Research building reuse successes and missed opportunities in your community. This will help you be a stronger advocate for preserving the character of your community’s vacant and threatened historic buildings.
Contact your state historic preservation office and local planning department.
Preservation professionals can provide additional guidance and local resources for promoting building reuse in your community. The local planning department can address how zoning and building regulations may enable or hinder reuse.
Let your voice be heard.
Explain to your local officials that building reuse is an important contributor to the economic and social well-being of your community. Encourage them to remove regulatory barriers to reuse and modernize zoning and building regulations. Consider sharing your views by writing to your city council members or by speaking at one of their meetings.
Support businesses and organizations that adaptively reuse historic buildings.
From big-box retailers to locally owned businesses and nonprofit institutions, diverse groups and individuals are adaptively reusing historic buildings in creative ways across the country. (See case studies in the next section.) Do your part by patronizing these preservation-friendly organizations.
Share on social media.
Posting photos and commentary on favorite reuse projects in your community is a great way to spread the word about the value of adaptive reuse.

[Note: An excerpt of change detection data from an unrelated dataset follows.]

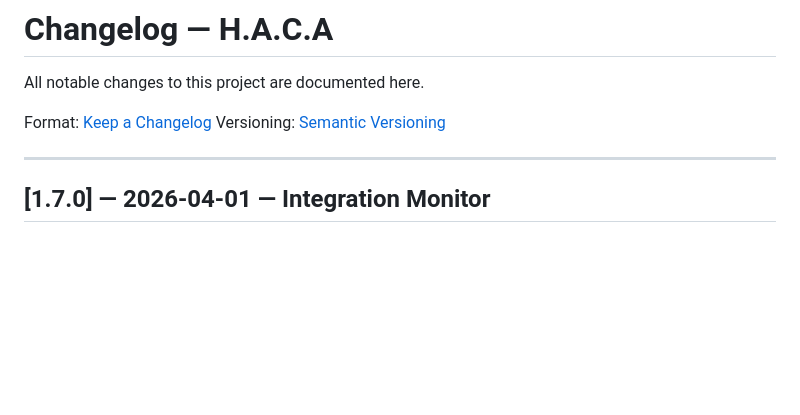
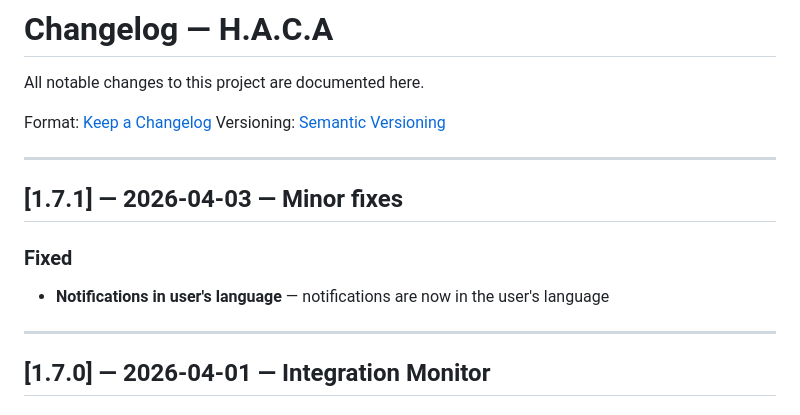
Before and after one commit to JeanMarc-Labs/ha-config-auditor, a Markdown page: CHANGELOG.md, the part around the change. Rendered like a GitHub page; blank space fills up the shorter version.

```diff
--- a/CHANGELOG.md
+++ b/CHANGELOG.md
@@ -4,6 +4,14 @@ All notable changes to this project are documented here.
 
 Format: [Keep a Changelog](https://keepachangelog.com/en/1.0.0/)
 Versioning: [Semantic Versioning](https://semver.org/)
+
+---
+
+## [1.7.1] — 2026-04-03 — Minor fixes
+
+### Fixed
+
+- **Notifications in user's language** — notifications are now in the user's language
 
 ---
 
```
Also changed, not shown: CHANGELOG.fr.md (+7 -0 lines), README.fr.md (+1 -1 lines).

Learn more about getting the word out with our How to Save Place Series.
Next, five examples of successful reuse projects to get you started:
Downtown Los Angeles.
Throughout the city, innovative reuse projects are showing how diverse older buildings can be repurposed to meet the marketplace’s changing demands. The city’s Adaptive Reuse Ordinance has helped encourage the reuse of historic buildings downtown, with some 14,000 residential units created in converted buildings between 1999 and 2013. The National Trust’s Preservation Green Lab is partnering with the Urban Land Institute to help other cities to learn from reuse best practices in Los Angeles.
Power Plant in St. Louis.
In 2010, Gilded Age developers and Environmental Operations, Inc. began restoring a former hospital power plant and looking for a tenant that could occupy its 10,000 square feet of space. Serendipitously, Climb So iLL, a local climbing gym, needed a large open space for their facility, and with the support of their partners, became the first occupants of the soaring plant space in 26 years. Learn more.
Pabst Brewhouse in Milwaukee.
Brewhouse Inn & Suites, a 90-room boutique hotel, opened in April 2013 in the 1892 building that was the original home of Pabst Blue Ribbon beer. The hotel used lumber salvaged from the building to make the headboards for its beds as well as the tables for its bar and extended-stay rooms.
The Navy Yard in Philadelphia.
Retailer Urban Outfitters moved its operations to Philadelphia's historic Navy Yard beginning with the purchase and rehabilitation of five abandoned industrial buildings. The project has sparked the rebirth and economic redevelopment of south Philadelphia. Learn more.
Skowhegan Jail in Skowhegan, Maine.
Amber Lambke thought that the jail would make a great grist mill when she toured the building in 2007. Today, Maine Grains in the Somerset Grist Mill sells flour and rolled oats at the Pickup Cafe (housed in the building) and through distribution companies throughout New England. Learn more.
Learning from Los Angeles is the first in a new series of research and policy reports from the Partnership for Building Reuse, a joint effort of the National Trust’s Preservation Green Lab and the Urban Land Institute.